Proposals submitted by the Civil Administration to the Bedouin to relocate onto building plots—which would include public infrastructure and compensation—were rejected on various grounds, often due to the political pressure of the Palestinian Authority and backed and assisted by European organizations. As such, Khan al-Ahmar has become a symbol in the struggle for Area C. Likewise in violation of Israeli law and the lawsuit, EU representatives erected light buildings for the Bedouin on these state lands. Under pressure from various factors in the EU, the site has even won the protection of German Prime Minister Angela Merkel.

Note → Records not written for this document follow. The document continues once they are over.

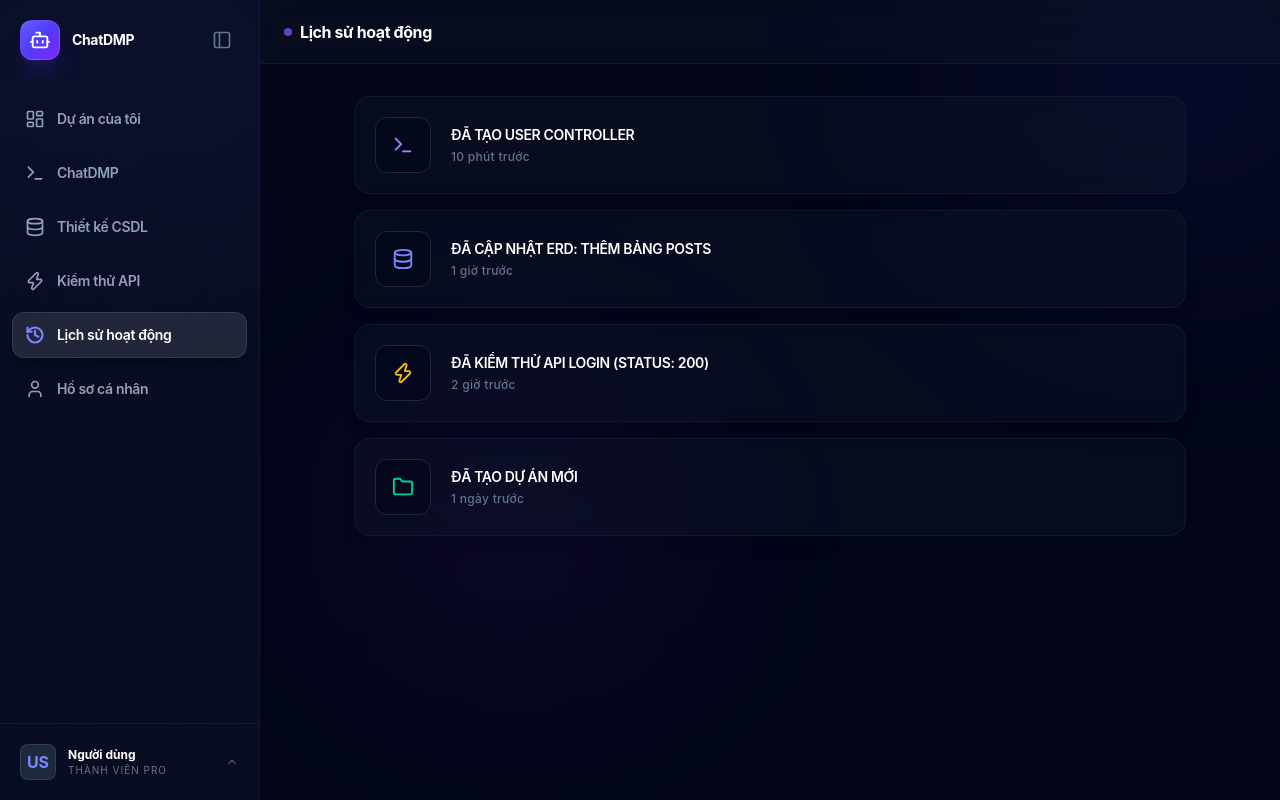
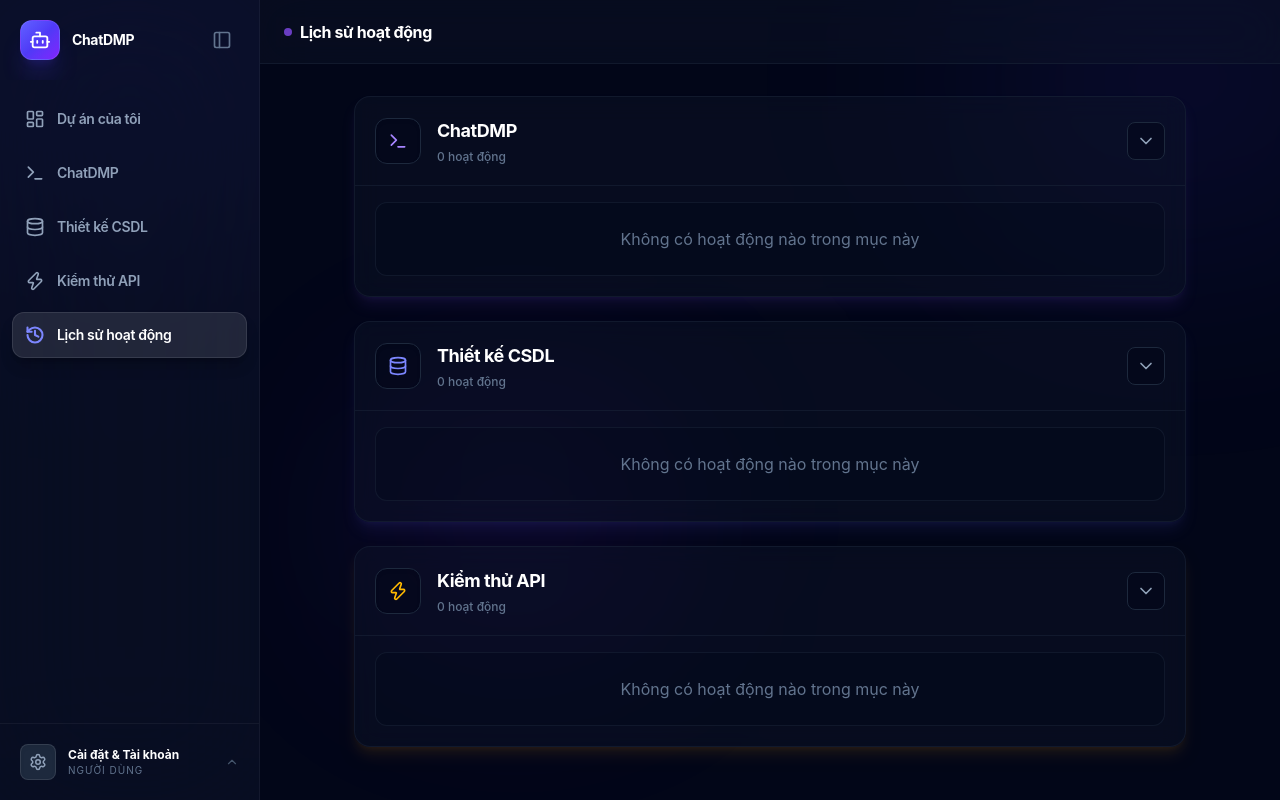
Before and after one commit to BiM1406/API_FE, a React (Vite) app: page /history in a window 1280 px wide. Built offline with nearby package versions, Linux system fonts and the light colour scheme.

Commit message:
feat: implement activity history logging for ChatDMP, Database, and TestApi

```diff
--- a/src/pages/Dashboard/ChatDMP.jsx
+++ b/src/pages/Dashboard/ChatDMP.jsx
@@ -10,6 +10,7 @@ import {
 
 import { Prism as SyntaxHighlighter } from 'react-syntax-highlighter';
 import { atomDark } from 'react-syntax-highlighter/dist/esm/styles/prism';
+import { logActivity } from '../../utils/activityLogger';
 
 const generateId = () => Math.random().toString(36).substr(2, 9);
 
@@ -263,6 +264,8 @@ const ChatTab = ({ activeChat, updateChat, onClear }) => {
     updateChat({ messages: updatedMessages, ...(newTitle && { title: newTitle }) });
     setInput('');
     setIsTyping(true);
+
+    logActivity('chatDmp', 'Đã gửi tin nhắn trong ChatDMP');
 
     setTimeout(() => {
       const aiMsg = { id: generateId(), role: 'assistant', content: `Đây là phản hồi mẫu cho: "${newMsg.content}"\n\n\`\`\`javascript\nconsole.log("Hello, World!");\n\`\`\``, timestamp: Date.now() };
@@ -708,6 +711,7 @@ export default function ChatDMP() {
     const newChat = { id: generateId(), title: 'Đoạn chat mới', messages: [], createdAt: Date.now() };
     const updatedChats = [newChat, ...activeProject.chats];
     updateProject(activeProject.id, { chats: updatedChats, activeChatId: newChat.id });
+    logActivity('chatDmp', 'Đã tạo đoạn chat mới');
   };
 
   const handleDeleteChat = (chatId) => {
--- a/src/pages/Dashboard/DashboardLayout.jsx
+++ b/src/pages/Dashboard/DashboardLayout.jsx
@@ -28,7 +28,6 @@ const userMenuItems = [
   { label: 'Thiết kế CSDL', icon: Database, path: '/database' },
   { label: 'Kiểm thử API', icon: Zap, path: '/test-api' },
   { label: 'Lịch sử hoạt động', icon: History, path: '/history' },
-  { label: 'Hồ sơ cá nhân', icon: User, path: '/profile' },
 ];
 
 // Menu dành cho Admin
@@ -36,7 +35,6 @@ const adminMenuItems = [
   { label: 'Tổng quan hệ thống', icon: Activity, path: '/admin/overview' },
   { label: 'Quản lý người dùng', icon: Users, path: '/admin/users' },
   { label: 'Quản lý doanh thu', icon: DollarSign, path: '/admin/revenue' },
-  { label: 'Hồ sơ cá nhân', icon: User, path: '/profile' },
 ];
 
 const SidebarItem = ({ icon: Icon, label, path, active, collapsed, onClick }) => {
@@ -204,14 +202,14 @@ export default function DashboardLayout() {
             className="flex items-center gap-3 p-2 rounded-xl hover:bg-white/5 transition-all cursor-pointer group/user relative z-[60]"
             onClick={() => setIsProfileMenuOpen(!isProfileMenuOpen)}
           >
-            <div className={`rounded-lg bg-slate-800 border border-white/10 flex items-center justify-center text-indigo-400 font-bold shadow-inner group-hover/user:border-indigo-500/50 transition-all shrink-0 ${collapsed ? 'w-10 h-10' : 'w-9 h-9'}`}>
-              {userRole === 'admin' ? 'AD' : 'US'}
+            <div className={`rounded-lg bg-slate-800 border border-white/10 flex items-center justify-center text-slate-400 group-hover/user:text-white group-hover/user:bg-white/10 shadow-inner group-hover/user:border-white/20 transition-all shrink-0 ${collapsed ? 'w-10 h-10' : 'w-9 h-9'}`}>
+              <Settings size={collapsed ? 20 : 18} className={`transition-transform duration-500 ${isProfileMenuOpen ? 'rotate-90' : ''}`} />
             </div>
 
             <div className={`flex-1 flex items-center justify-between overflow-hidden transition-all duration-300 ${collapsed ? 'w-0 opacity-0' : 'w-full opacity-100'}`}>
               <div className="overflow-hidden">
-                <p className="text-xs font-bold text-white truncate">{userRole === 'admin' ? 'Quản trị viên' : 'Người dùng'}</p>
-                <p className="text-[10px] text-slate-500 truncate uppercase tracking-widest">{userRole === 'admin' ? 'Hệ thống' : 'Thành viên Pro'}</p>
+                <p className="text-xs font-bold text-white truncate">Cài đặt & Tài khoản</p>
+                <p className="text-[10px] text-slate-500 truncate uppercase tracking-widest">{userRole === 'admin' ? 'Quản trị viên' : 'Người dùng'}</p>
               </div>
               <ChevronUp size={14} className={`text-slate-600 group-hover/user:text-white transition-transform duration-300 shrink-0 ${isProfileMenuOpen ? 'rotate-180' : ''}`} />
             </div>
--- a/src/pages/Dashboard/Database.jsx
+++ b/src/pages/Dashboard/Database.jsx
@@ -2,6 +2,7 @@ import React, { useState, useEffect } from 'react';
 import { Plus, Play, Database as DatabaseIcon, Code, Shield, Table2, Key, Search, MoreVertical, Copy, Hash, Type, Link as LinkIcon, Edit3, Trash2, Check } from 'lucide-react';
 import Editor from '@monaco-editor/react';
 import toast from 'react-hot-toast';
+import { logActivity } from '../../utils/activityLogger';
 
 export default function Database() {
   const [activeTable, setActiveTable] = useState('users');
@@ -49,6 +50,7 @@ export default function Database() {
     setTableList([...tableList, newTable]);
     setActiveTable(newTableName);
     toast.success(`Đã tạo bảng ${newTableName}`);
+    logActivity('database', `Đã tạo bảng: ${newTableName}`);
   };
 
   const handleDeleteTable = (e, tableName) => {
@@ -61,6 +63,7 @@ export default function Database() {
     setTableList(updated);
     if (activeTable === tableName) setActiveTable(updated[0].name);
     toast.success(`Đã xóa bảng ${tableName}`);
+    logActivity('database', `Đã xóa bảng: ${tableName}`);
   };
 
   const handleRunSQL = () => {
@@ -71,6 +74,7 @@ export default function Database() {
       success: 'Thực thi SQL thành công!',
       error: 'Lỗi thực thi SQL'
     });
+    logActivity('database', 'Đã chạy thực thi SQL');
   };
 
   const handleRenameStart = (e, tableName) => {
--- a/src/pages/Dashboard/History.jsx
+++ b/src/pages/Dashboard/History.jsx
@@ -1,18 +1,107 @@
-import React, { useState } from 'react';
-import { Terminal, Database, Zap, Folder, Eye, ArrowLeft } from 'lucide-react';
+import React, { useState, useEffect } from 'react';
+import { Terminal, Database, Zap, Folder, Eye, ChevronDown, ChevronRight } from 'lucide-react';
 import { useNavigate } from 'react-router-dom';
+import { getActivities, hideActivity } from '../../utils/activityLogger';
+
+const getRelativeTime = (timestamp) => {
+  const rtf = new Intl.RelativeTimeFormat('vi', { numeric: 'auto' });
+  const daysDifference = Math.round((timestamp - Date.now()) / (1000 * 60 * 60 * 24));
+  const hoursDifference = Math.round((timestamp - Date.now()) / (1000 * 60 * 60));
+  const minutesDifference = Math.round((timestamp - Date.now()) / (1000 * 60));
+
+  if (Math.abs(minutesDifference) < 1) return 'Vừa xong';
+  if (Math.abs(hoursDifference) < 1) return rtf.format(minutesDifference, 'minute');
+  if (Math.abs(daysDifference) < 1) return rtf.format(hoursDifference, 'hour');
+  return rtf.format(daysDifference, 'day');
+};
 
 export default function History() {
   const navigate = useNavigate();
-  const [historyItems, setHistoryItems] = useState([
-    { id: 1, action: 'Đã tạo User Controller', time: '10 phút trước', type: 'code', icon: Terminal, color: 'text-violet-400' },
-    { id: 2, action: 'Đã cập nhật ERD: Thêm bảng posts', time: '1 giờ trước', type: 'db', icon: Database, color: 'text-indigo-400' },
-    { id: 3, action: 'Đã kiểm thử API Login (Status: 200)', time: '2 giờ trước', type: 'api', icon: Zap, color: 'text-amber-400' },
-    { id: 4, action: 'Đã tạo dự án mới', time: '1 ngày trước', type: 'system', icon: Folder, color: 'text-emerald-400' },
+
+  // State for accordions
+  const [expanded, setExpanded] = useState({
+    chatDmp: true,
+    database: true,
+    api: true,
+  });
+
+  const [categoriesData, setCategoriesData] = useState([]);
+
+  const toggleCategory = (id) => {
+    setExpanded(prev => ({ ...prev, [id]: !prev[id] }));
+  };
+
+  const loadActivities = () => {
+    const activities = getActivities();
+
+    const categorized = {
+      chatDmp: [],
+      database: [],
+      api: []
+    };
+
+    activities.forEach(act => {
+      const timeStr = getRelativeTime(act.timestamp);
+      if (act.category === 'chatDmp') {
+        categorized.chatDmp.push({ id: act.id, action: act.action, time: timeStr, icon: Terminal, color: 'text-violet-400' });
+      } else if (act.category === 'database') {
+        categorized.database.push({ id: act.id, action: act.action, time: timeStr, icon: Database, color: 'text-indigo-400' });
+      } else if (act.category === 'api') {
+        categorized.api.push({ id: act.id, action: act.action, time: timeStr, icon: Zap, color: 'text-amber-400' });
+      }
+    });
+
+    setCategoriesData([
+      {
+        id: 'chatDmp',
+        title: 'ChatDMP',
+        icon: Terminal,
+        color: 'text-violet-400',
+        hoverBorderColor: 'hover:border-violet-500/30',
+        shadowColor: 'shadow-violet-500/10',
+        items: categorized.chatDmp
+      },
+      {
+        id: 'database',
+        title: 'Thiết kế CSDL',
+        icon: Database,
+        color: 'text-indigo-400',
+        hoverBorderColor: 'hover:border-indigo-500/30',
+        shadowColor: 'shadow-indigo-500/10',
+        items: categorized.database
+      },
+      {
+        id: 'api',
+        title: 'Kiểm thử API',
+        icon: Zap,
+        color: 'text-amber-400',
+        hoverBorderColor: 'hover:border-amber-500/30',
+        shadowColor: 'shadow-amber-500/10',
+        items: categorized.api
+      }
     ]);
+  };
 
-  const handleHide = (id) => {
-    setHistoryItems(prev => prev.filter(item => item.id !== id));
+  useEffect(() => {
+    loadActivities();
+
+    const handleActivityLogged = () => {
+      loadActivities();
+    };
+
+    window.addEventListener('activityLogged', handleActivityLogged);
+
+    // Refresh relative times every minute
+    const interval = setInterval(loadActivities, 60000);
+
+    return () => {
+      window.removeEventListener('activityLogged', handleActivityLogged);
+      clearInterval(interval);
+    };
+  }, []);
+
+  const handleHide = (categoryId, itemId) => {
+    hideActivity(itemId);
   };
 
   return (
@@ -31,33 +120,72 @@ export default function History() {
       </header>
 
       <div className="p-8 max-w-4xl mx-auto w-full flex-1 overflow-y-auto custom-scrollbar z-10">
-        <div className="space-y-4">
-        {historyItems.map(item => {
-          const Icon = item.icon;
+        <div className="space-y-6">
+          {categoriesData.map(category => {
+            const CategoryIcon = category.icon;
+            const isExpanded = expanded[category.id];
+
             return (
-            <div key={item.id} className="group flex items-center gap-5 p-5 bg-slate-900/40 backdrop-blur-md border border-slate-800/50 rounded-2xl hover:border-violet-500/30 transition-all shadow-lg hover:shadow-violet-500/5">
-              <div className={`p-4 bg-slate-950/50 rounded-xl ${item.color} border border-slate-800 shadow-inner`}>
-                <Icon size={22} />
+              <div key={category.id} className={`bg-slate-900/40 backdrop-blur-md border border-slate-800/50 rounded-2xl overflow-hidden transition-all duration-300 shadow-lg ${isExpanded ? category.shadowColor : ''}`}>
+                {/* Accordion Header */}
+                <button
+                  onClick={() => toggleCategory(category.id)}
+                  className="w-full flex items-center justify-between p-5 hover:bg-slate-800/30 transition-colors cursor-pointer group"
+                >
+                  <div className="flex items-center gap-4">
+                    <div className={`p-3 bg-slate-950/50 rounded-xl ${category.color} border border-slate-800 shadow-inner group-hover:scale-105 transition-transform`}>
+                      <CategoryIcon size={20} />
+                    </div>
+                    <div className="text-left">
+                      <h2 className="text-white font-bold text-lg tracking-tight group-hover:text-violet-400 transition-colors">{category.title}</h2>
+                      <p className="text-xs text-slate-500 font-medium mt-1">{category.items.length} hoạt động</p>
+                    </div>
+                  </div>
+                  <div className="p-2 text-slate-400 group-hover:text-white bg-slate-950/50 rounded-lg border border-slate-800 transition-all">
+                    {isExpanded ? <ChevronDown size={20} /> : <ChevronRight size={20} />}
+                  </div>
+                </button>
+
+                {/* Accordion Content */}
+                {isExpanded && (
+                  <div className="px-5 pb-5 pt-2 border-t border-slate-800/50">
+                    {category.items.length > 0 ? (
+                      <div className="space-y-3 mt-2">
+                        {category.items.map(item => {
+                          const ItemIcon = item.icon;
+                          return (
+                            <div key={item.id} className={`group/item flex items-center gap-4 p-4 bg-slate-950/40 rounded-xl border border-slate-800 ${category.hoverBorderColor} transition-all`}>
+                              <div className={`p-2 bg-slate-900 rounded-lg ${item.color}`}>
+                                <ItemIcon size={16} />
                               </div>
                               <div className="flex-1">
-                <p className="text-white font-semibold text-lg tracking-tight group-hover:text-violet-400 transition-colors uppercase text-sm">{item.action}</p>
-                <p className="text-xs text-slate-500 font-medium tracking-wide mt-1">{item.time}</p>
+                                <p className="text-white font-medium text-sm tracking-wide group-hover/item:text-slate-200 transition-colors uppercase">{item.action}</p>
+                                <p className="text-xs text-slate-500 mt-1">{item.time}</p>
                               </div>
                               <button
-                onClick={() => handleHide(item.id)}
-                className="p-2 text-slate-500 hover:text-violet-400 hover:bg-violet-500/10 bg-slate-950/50 rounded-lg border border-slate-800 transition-all opacity-0 group-hover:opacity-100"
+                                onClick={(e) => {
+                                  e.stopPropagation();
+                                  handleHide(category.id, item.id);
+                                }}
+                                className="p-2 text-slate-500 hover:text-violet-400 hover:bg-violet-500/10 bg-slate-900 rounded-lg border border-slate-800 transition-all opacity-0 group-hover/item:opacity-100"
                                 title="Ẩn mục này"
                               >
-                <Eye size={18} />
+                                <Eye size={16} />
                               </button>
                             </div>
                           );
                         })}
-        {historyItems.length === 0 && (
-          <div className="text-center py-10 text-slate-500">
-            Không có lịch sử hoạt động nào
+                      </div>
+                    ) : (
+                      <div className="text-center py-6 text-slate-500 bg-slate-950/20 rounded-xl border border-slate-800/50 mt-2">
+                        Không có hoạt động nào trong mục này
                       </div>
                     )}
+                  </div>
+                )}
+              </div>
+            );
+          })}
         </div>
       </div>
     </div>
--- a/src/pages/Dashboard/TestApi.jsx
+++ b/src/pages/Dashboard/TestApi.jsx
@@ -3,6 +3,7 @@ import { Trash2, Plus, RefreshCw, Play, ArrowLeft, Server } from 'lucide-react';
 import { useNavigate } from 'react-router-dom';
 import { Prism as SyntaxHighlighter } from 'react-syntax-highlighter';
 import { atomDark } from 'react-syntax-highlighter/dist/esm/styles/prism';
+import { logActivity } from '../../utils/activityLogger';
 
 const generateId = () => Math.random().toString(36).substr(2, 9);
 
@@ -72,6 +73,7 @@ export default function TestApi() {
 
       const historyItem = { id: generateId(), method, url, timestamp: Date.now(), status: res.status };
       updateProject(project.id, { apiHistory: [historyItem, ...project.apiHistory] });
+      logActivity('api', `Đã kiểm thử API [${method}] ${finalUrl} (Status: ${res.status})`);
     } catch (err) {
       setResponse({ status: 'Error', statusText: err.message, time: Date.now() - startTime, size: 0, data: err.message, headers: {} });
     }
--- /dev/null
+++ b/src/utils/activityLogger.js
@@ -0,0 +1,41 @@
+export const logActivity = (category, action) => {
+  const historyKey = 'activity_history';
+  const savedHistory = localStorage.getItem(historyKey);
+  const currentHistory = savedHistory ? JSON.parse(savedHistory) : [];
+
+  const newActivity = {
+    id: Date.now().toString(36) + Math.random().toString(36).substr(2),
+    category,
+    action,
+    timestamp: Date.now()
+  };
+
+  currentHistory.unshift(newActivity);
+
+  // Giữ lại 100 hoạt động gần nhất để tránh localStorage quá lớn
+  if (currentHistory.length > 100) {
+    currentHistory.length = 100;
+  }
+
+  localStorage.setItem(historyKey, JSON.stringify(currentHistory));
+
+  // Dispatch custom event để các component khác (như History.jsx) có thể update
+  window.dispatchEvent(new CustomEvent('activityLogged'));
+};
+
+export const getActivities = () => {
+  const savedHistory = localStorage.getItem('activity_history');
+  return savedHistory ? JSON.parse(savedHistory) : [];
+};
+
+export const hideActivity = (id) => {
+  const historyKey = 'activity_history';
+  const savedHistory = localStorage.getItem(historyKey);
+  if (!savedHistory) return;
+
+  const currentHistory = JSON.parse(savedHistory);
+  const updatedHistory = currentHistory.filter(activity => activity.id !== id);
+  localStorage.setItem(historyKey, JSON.stringify(updatedHistory));
+
+  window.dispatchEvent(new CustomEvent('activityLogged'));
+};
```
Lines whose indentation alone changed are shown as unchanged.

The Civil Administration's law enforcement agencies froze construction on the site and prevented any development or strengthening of dilapidated buildings in the area, preserving the inhumane conditions of the Bedouins. However, a large group of settlers from Kfar Adumim came to the aid of their Bedouin neighbors for humanitarian assistance.
At first, these were introductory meetings to understand the neighbor's needs. However, these meetings have evolved into a network of aid and friendships that culminated in facilitating a hearing implant transplant in the ear of a deaf Bedouin child. And given the region’s the harsh weather, the Israelis came to the aid of their neighbors when a building caught fire and other buildings collapsed in the floods. It turned out that despite the international controversy, the human connection still exists, as it should.
During the elections, theright-wing Yamina party—led by Naftali Bennett—stated that as soon as it came to power, it would evacuate Khan al-Ahmar. However, the new Foreign Minister Yair Lapid asked the Supreme Court earlier this month to postpone the deadline of evacuation so that the new government could discuss the matter again. A few days later, reports came of a compromise proposal agreed by the Bedouin families, according to which the Bedouin would be relocate to the Arad Valley within Israeli territory and near other members of the Jahalin tribe in the area. Those who had been relocated would receive residential land, financial compensation and Permanent Resident status in Israel.
As in the crisis of the Eviatar outpost, there appears to be a welcome trend of PM Naftali Bennett resolving conflicts by way of compromise and agreements. There is no doubt that the proposed agreement will benefit the Bedouin families. Now, the question is whether the Palestinian Authority and the European Union will allow the Bedouins to implement the agreement and improve their living conditions, or whether Khan al-Ahmar will once again become hostages to a political struggle.